Elkridge-based Maryland Packaging is expanding with a foray into high pressure processing (HPP), a new technology that kills microorganisms on food products to dramatically expand the shelf life. HPP is also referred to as pascalization and bridgmanization.
Its proponents say that, because HPP does not include the use of food additives or heat, it is regarded as a “natural” preservation method. For seafood, HPP is used to provide clean meat separation for lobsters, oysters, clams and other shellfish by denaturing the specific protein that holds meat to the shell.
Maryland Packaging, which works with clients such as Domino Sugar, Starbucks and Rio Grande, has doubled its facility from 40,000 to 80,000 square feet.
“We plan on spending an additional $40 million on high pressure processing in 2015 and 2016,” said Marwan Moheyeldien, president, “and we are currently hiring, and looking for a CFO and a COO from the food industry.”
Maryland Packaging purchased its first HPP machinery from Avure, which is marketing the machines worldwide while working with the U.S. Department of Agriculture and a host of universities to refine the machines. So far, there are only about 120 HPP machines that have been purchased across the world but, already, more than $3 billion in food products worldwide are created with HPP each year.
“The food supply is very unprotected, coming in from the rest of the world,” said Moheyeldien, and he believes HPP will increase food safety for many markets.
Among the companies using HPP for all or some of their products are Hormel, Fresherized Foods, Garden Fresh Gourmet, Perdue Farms, Puro Fruits, SimplyFresco, Maple Lodge Farms and Wholly Guacamole.
Maryland Packaging is also planning a joint venture with Vani Hari, or “The Food Babe,” creator of a blog focused on investigating what goes into our food, how it is grown and what chemicals are used in its production.
From his perspective, said Moheyeldien, “she is the most influential person on the web.”
Maryland Packaging is a family-owned company with 125 employees. Located in Elkridge since 2004, its former headquarters were in Laurel. In addition to the two executive positions, the company also wants to add 120 new workers with salaries ranging from $14 to $22 an hour, and Moheyeldien said he will invest heavily in training them. “We have a philosophy in this company, and that philosophy is everyone has to win,” he said.
Mike Kelleher, chief operating officer of the Maryland Manufacturing Extension Partnership, said he was pleased to see the Maryland company grow and expand.
“We see the greatest area of growth in Maryland coming from existing businesses that continue to innovate, expand and grow,” he said. “There is a growing food and food product sector that is emerging in Maryland, and Maryland Packaging’s investment in HPP will enable them to serve this growing need.”
In addition to food processing, the largest numbers of manufacturing jobs in the state are in the computer and electronic products industry, as well as chemical manufacturing.
Route 1 Success
The Route 1 Corridor has become a magnet for manufacturing and distribution, said Larry Twele, CEO of the Howard County Economic Development Authority. “It’s really one of the key drivers of economic development in Howard County,” he said.

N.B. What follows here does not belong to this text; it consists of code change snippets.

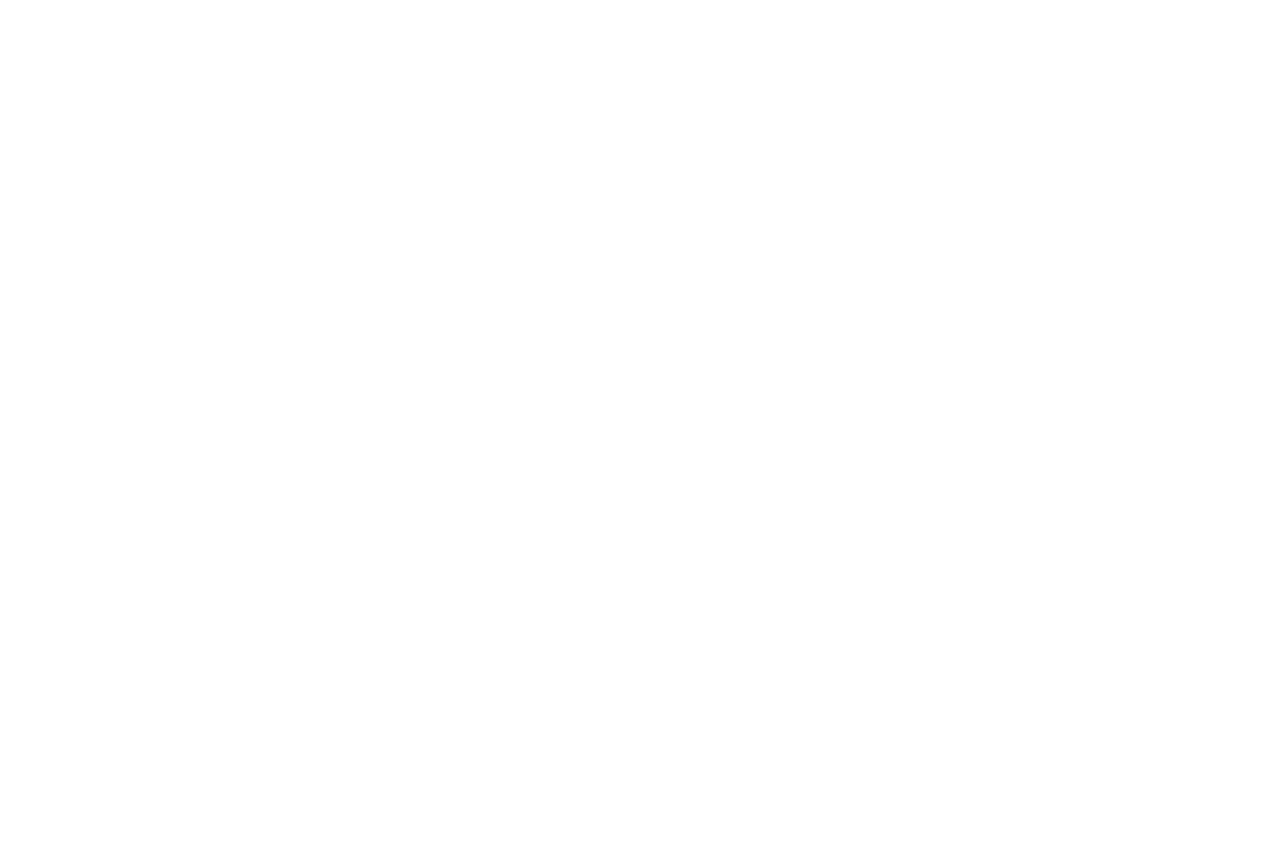
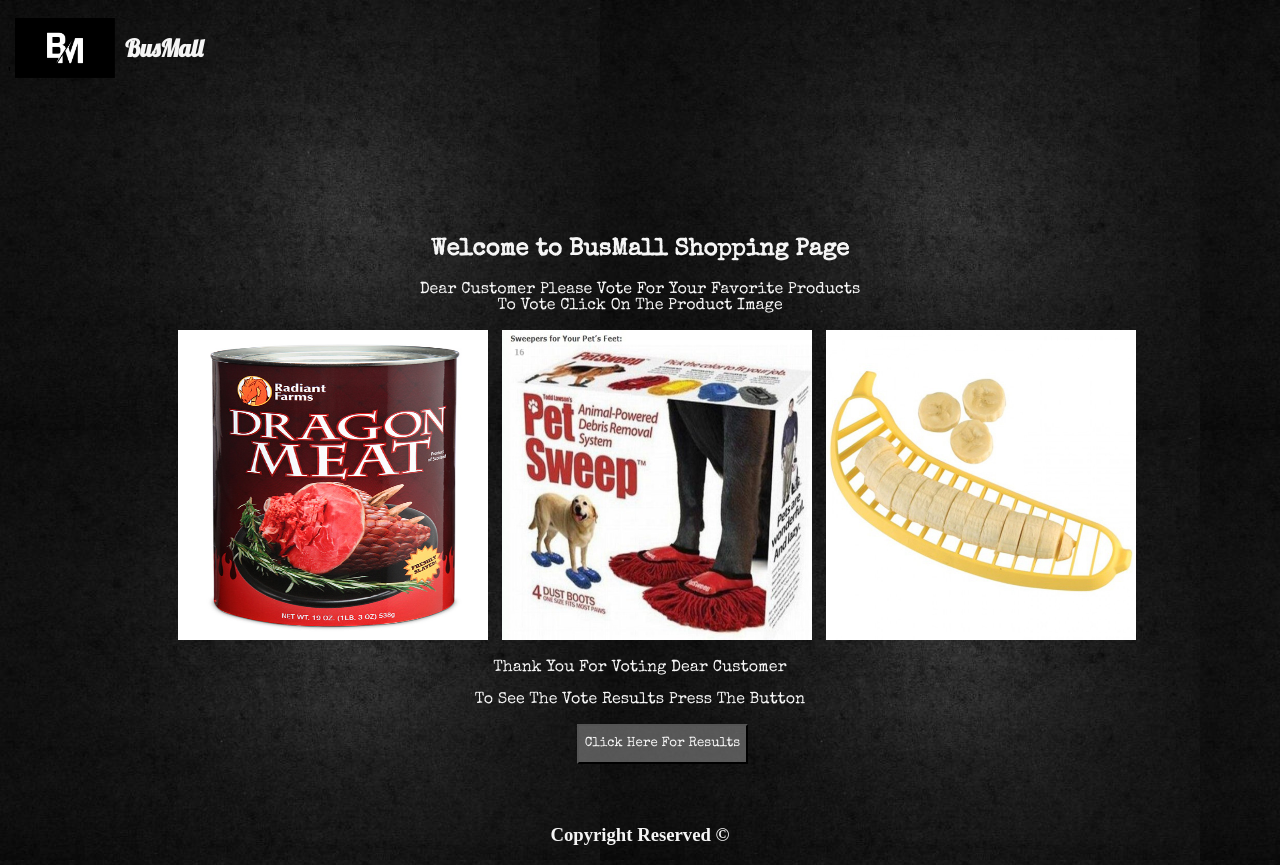
Before and after one commit to Hossamhaddad/BusMall, a plain HTML site: page index.html in a window 1280 px wide. Before the commit the page ends 800 px from the top, so only its background shows below. Drawn offline with nearby package versions, Linux system fonts and the light colour scheme; a web font is replaced by a local one.

Commit message:
add lab11 branch

```diff
--- a/app.js
+++ b/app.js
@@ -1 +1,95 @@
 'use strict';
+var leftImageIndex;
+var midImageIndex;
+var rightImageIndex;
+var leftImageElement=document.getElementById('leftImage');
+var midImageElement=document.getElementById('midImage');
+var rightImageElement=document.getElementById('rightImage');
+var maxAttempts=25;
+var attemptsCounter=0;
+function ProductImage(name,source){
+  this.name=name;
+  this.source=source;
+  this.votes=0;
+  this.render=0;
+  ProductImage.prototype.allProducts.push(this);
+}
+
+ProductImage.prototype.allProducts=[];
+new ProductImage('bag','img/bag.jpg');
+new ProductImage('banana','img/banana.jpg');
+new ProductImage('bathroom','img/bathroom.jpg');
+new ProductImage('boots','img/boots.jpg');
+new ProductImage('breakfast','img/breakfast.jpg');
+new ProductImage('bubblegum','img/bubblegum.jpg');
+new ProductImage('chair','img/chair.jpg');
+new ProductImage('cthulhu','img/cthulhu.jpg');
+new ProductImage('dog-duck','img/dog-duck.jpg');
+new ProductImage('dragon','img/dragon.jpg');
+new ProductImage('pen','img/pen.jpg');
+new ProductImage('pet-sweep','img/pet-sweep.jpg');
+new ProductImage('scissors','img/scissors.jpg');
+new ProductImage('shark','img/shark.jpg');
+new ProductImage('sweep','img/sweep.png');
+new ProductImage('tauntaun','img/tauntaun.jpg');
+new ProductImage('unicorn','img/unicorn.jpg');
+new ProductImage('usb','img/usb.gif');
+new ProductImage('water-can','img/water-can.jpg');
+new ProductImage('wine-glass','img/wine-glass.jpg');
+
+function randomindex(){
+  return Math.floor(Math.random() * (ProductImage.prototype.allProducts.length));
+}
+
+function renderThreeRandomImages(){
+  leftImageIndex=randomindex();
+  do{
+    rightImageIndex=randomindex();
+    midImageIndex=randomindex();
+  }while(leftImageIndex=== rightImageIndex || leftImageIndex === midImageIndex || rightImageIndex=== midImageIndex);
+  leftImageElement.src= ProductImage.prototype.allProducts[leftImageIndex].source;
+  midImageElement.src= ProductImage.prototype.allProducts[midImageIndex].source;
+  rightImageElement.src= ProductImage.prototype.allProducts[rightImageIndex].source;
+  ProductImage.prototype.allProducts[leftImageIndex].render++;
+  ProductImage.prototype.allProducts[midImageIndex].render++;
+  ProductImage.prototype.allProducts[rightImageIndex].render++;
+}
+renderThreeRandomImages();
+console.log(ProductImage.prototype.allProducts);
+
+leftImageElement.addEventListener('click',userClick);
+midImageElement.addEventListener('click',userClick);
+rightImageElement.addEventListener('click',userClick);
+
+function userClick(event){
+  attemptsCounter++;
+  if(attemptsCounter<=maxAttempts){
+    if(event.target.id === 'leftImage'){
+      ProductImage.prototype.allProducts[leftImageIndex].votes++;
+    }else if(event.target.id === 'midImage'){
+      ProductImage.prototype.allProducts[midImageIndex].votes++;
+    } else if(event.target.id === 'rightImage'){
+      ProductImage.prototype.allProducts[rightImageIndex].votes++;
+    }
+    renderThreeRandomImages();
+  }else{
+    var results=document.getElementById('results');
+    var productsResults;
+    var percentage;
+    for(var i=0;i<ProductImage.prototype.allProducts.length;i++){
+      percentage=ProductImage.prototype.allProducts[i].votes/ProductImage.prototype.allProducts[i].render*100;
+      if(!isNaN(percentage)){
+        productsResults=document.createElement('li');
+        productsResults.textContent=ProductImage.prototype.allProducts[i].name+ ' had '+ProductImage.prototype.allProducts[i].votes+ ' votes, and was seen '+ProductImage.prototype.allProducts[i].render+' times. Percentage = '+parseInt(percentage)+' % ';
+        results.appendChild(productsResults);
+      }
+    }
+    leftImageElement.removeEventListener('click',userClick);
+    midImageElement.removeEventListener('click',userClick);
+    rightImageElement.removeEventListener('click',userClick);
+  }
+}
+function clickFunction(){
+  var click=document.getElementById('results');
+  click.style.display='block';
+}
--- /dev/null
+++ b/css/reset.css
@@ -0,0 +1,48 @@
+/* http://meyerweb.com/eric/tools/css/reset/
+   v2.0 | 20110126
+   License: none (public domain)
+*/
+
+html, body, div, span, applet, object, iframe,
+h1, h2, h3, h4, h5, h6, p, blockquote, pre,
+a, abbr, acronym, address, big, cite, code,
+del, dfn, em, img, ins, kbd, q, s, samp,
+small, strike, strong, sub, sup, tt, var,
+b, u, i, center,
+dl, dt, dd, ol, ul, li,
+fieldset, form, label, legend,
+table, caption, tbody, tfoot, thead, tr, th, td,
+article, aside, canvas, details, embed,
+figure, figcaption, footer, header, hgroup,
+menu, nav, output, ruby, section, summary,
+time, mark, audio, video {
+	margin: 0;
+	padding: 0;
+	border: 0;
+	font-size: 100%;
+	font: inherit;
+	vertical-align: baseline;
+}
+/* HTML5 display-role reset for older browsers */
+article, aside, details, figcaption, figure,
+footer, header, hgroup, menu, nav, section {
+	display: block;
+}
+body {
+	line-height: 1;
+}
+ol, ul {
+	list-style: none;
+}
+blockquote, q {
+	quotes: none;
+}
+blockquote:before, blockquote:after,
+q:before, q:after {
+	content: '';
+	content: none;
+}
+table {
+	border-collapse: collapse;
+	border-spacing: 0;
+}
--- a/css/style.css
+++ b/css/style.css
@@ -0,0 +1,78 @@
+@import url('https://fonts.googleapis.com/css2?family=Lobster&display=swap');
+@import url('https://fonts.googleapis.com/css2?family=Lobster&family=Special+Elite&display=swap');
+@import url('https://fonts.googleapis.com/css2?family=Gruppo&family=Lobster&family=Special+Elite&display=swap');
+
+header{
+    height: 80px;
+}
+body{
+    background-image: url(/img/black_texture_texture_background_06_hd_pictures_169901.jpg);
+}
+#headerLogo{
+    display: inline-block;
+    position: relative;
+    margin-top: 10px;
+
+}
+#headerWords{
+    display: inline-block;
+    position: absolute;
+    margin-left: 10px;
+    margin-top: 5px;
+    color: whitesmoke;
+    font-family: 'Lobster', cursive;
+}
+#mainpara{
+    text-align: center;
+    margin-top: 150px;
+    color: whitesmoke;
+
+}
+#leftImage{
+    display: inline-block;
+    height: 310px;
+    width: 310px;
+    margin-left: 170px;
+
+}
+#midImage{
+    display: inline-block;
+    height: 310px;
+    width: 310px;
+    margin-left: 10px;
+}
+#rightImage{
+    display: inline-block;
+    height: 310px;
+    width: 310px;
+    margin-left: 10px;
+}
+#lastPara{
+    color: whitesmoke;
+    text-align: center;
+}
+footer{
+    color: whitesmoke;
+    text-align: center;
+    margin-top: 60px;
+}
+button{
+  margin-left: 45%;
+  height: 40px;
+  color: whitesmoke;
+  background-color: rgba(128, 128, 128, 0.63);
+  font-family: 'Special Elite', cursive;
+
+}
+li{
+    color: whitesmoke;
+}
+button:hover{
+    background-color: red;
+}
+main h2{
+    font-family: 'Special Elite', cursive;
+}
+p {
+    font-family: 'Special Elite', cursive;
+}
--- a/index.html
+++ b/index.html
@@ -4,8 +4,40 @@
     <meta charset="UTF-8">
     <meta name="viewport" content="width=device-width, initial-scale=1.0">
     <title>Document</title>
+    <link rel="stylesheet" href="css/style.css">
 </head>
 <body>
+ <header>
+     <div id="headerLogo">'
+         <img src="img/Monogram-BM-Logo-by-Greenlines-Studios.jpg" alt="" style="width: 100px; height: 60px; ">
+     </div>
+        <div id="headerWords">
+         <h2 id="logoHeader">BusMall</h2>
+     </div>
+ </header>
+ <main>
+      <div id="mainpara">
+    <h2>Welcome to BusMall Shopping Page </h2>
+    <p>Dear Customer Please Vote For Your Favorite Products <br> To Vote Click On The Product Image  </p>
+      </div>
 
+
+    <div id="imagesdiv" >
+<img id="leftImage" src="" alt="">
+<img id="midImage" src="" alt="">
+<img id="rightImage" src="" alt="">
+    </div>
+    <div id="lastPara">
+        <p> Thank You For Voting Dear Customer </p>
+        <p> To See The Vote Results Press The Button</p>
+    </div>
+    <button onclick="clickFunction()"> Click Here For Results</button>
+    <ul id="results" style="display: none;">
+    </ul>
+ </main>
+ <footer>
+     <h3>Copyright Reserved &#xa9; </h3>
+ </footer>
+ <script src="app.js"></script>
 </body>
 </html>
```
Also changed, not shown: img/Monogram-BM-Logo-by-Greenlines-Studios.jpg (added), img/black_texture_texture_background_06_hd_pictures_169901.jpg (added).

By using innovative HPP technology, Moheyeldien and his team “are not only growing their business, they’re also attracting new businesses to the county,” said Twele.
“Maryland Packaging is providing a whole new area of opportunity for aspiring businesses, as well as established companies, particularly in the growing food-to-table sector. They’re just a great example of growth taking place in the manufacturing sector, and we’re glad they’re proud to call Howard County their home.”
Moheyeldien’s son, J.R. Moheyeldien, serves as executive operations manager. The 2012 University of Alabama graduate has been working with Maryland Packaging since age seven.
Moheyeldien enjoys the diversity of his company’s products, as well as the feeling of teamwork among employees. In addition to HPP, the company also packages an array of goods. “Our packing facility is capable of doing many different types of products, from one-pound boxes to 50-pound bags,” he said. “We do canned goods, bags, boxes, blending. We are capable of doing very large or small quantities.”
With a management team of about 20 people, Moheyeldien echoed his father’s message that the company is looking for employees. “A great-fit person would be anyone whose willing to work and get along with others.”
And a job with Maryland Packaging might have some unexpected perks. “It’s definitely a sweet job,” he said, “when you come home covered in sugar.”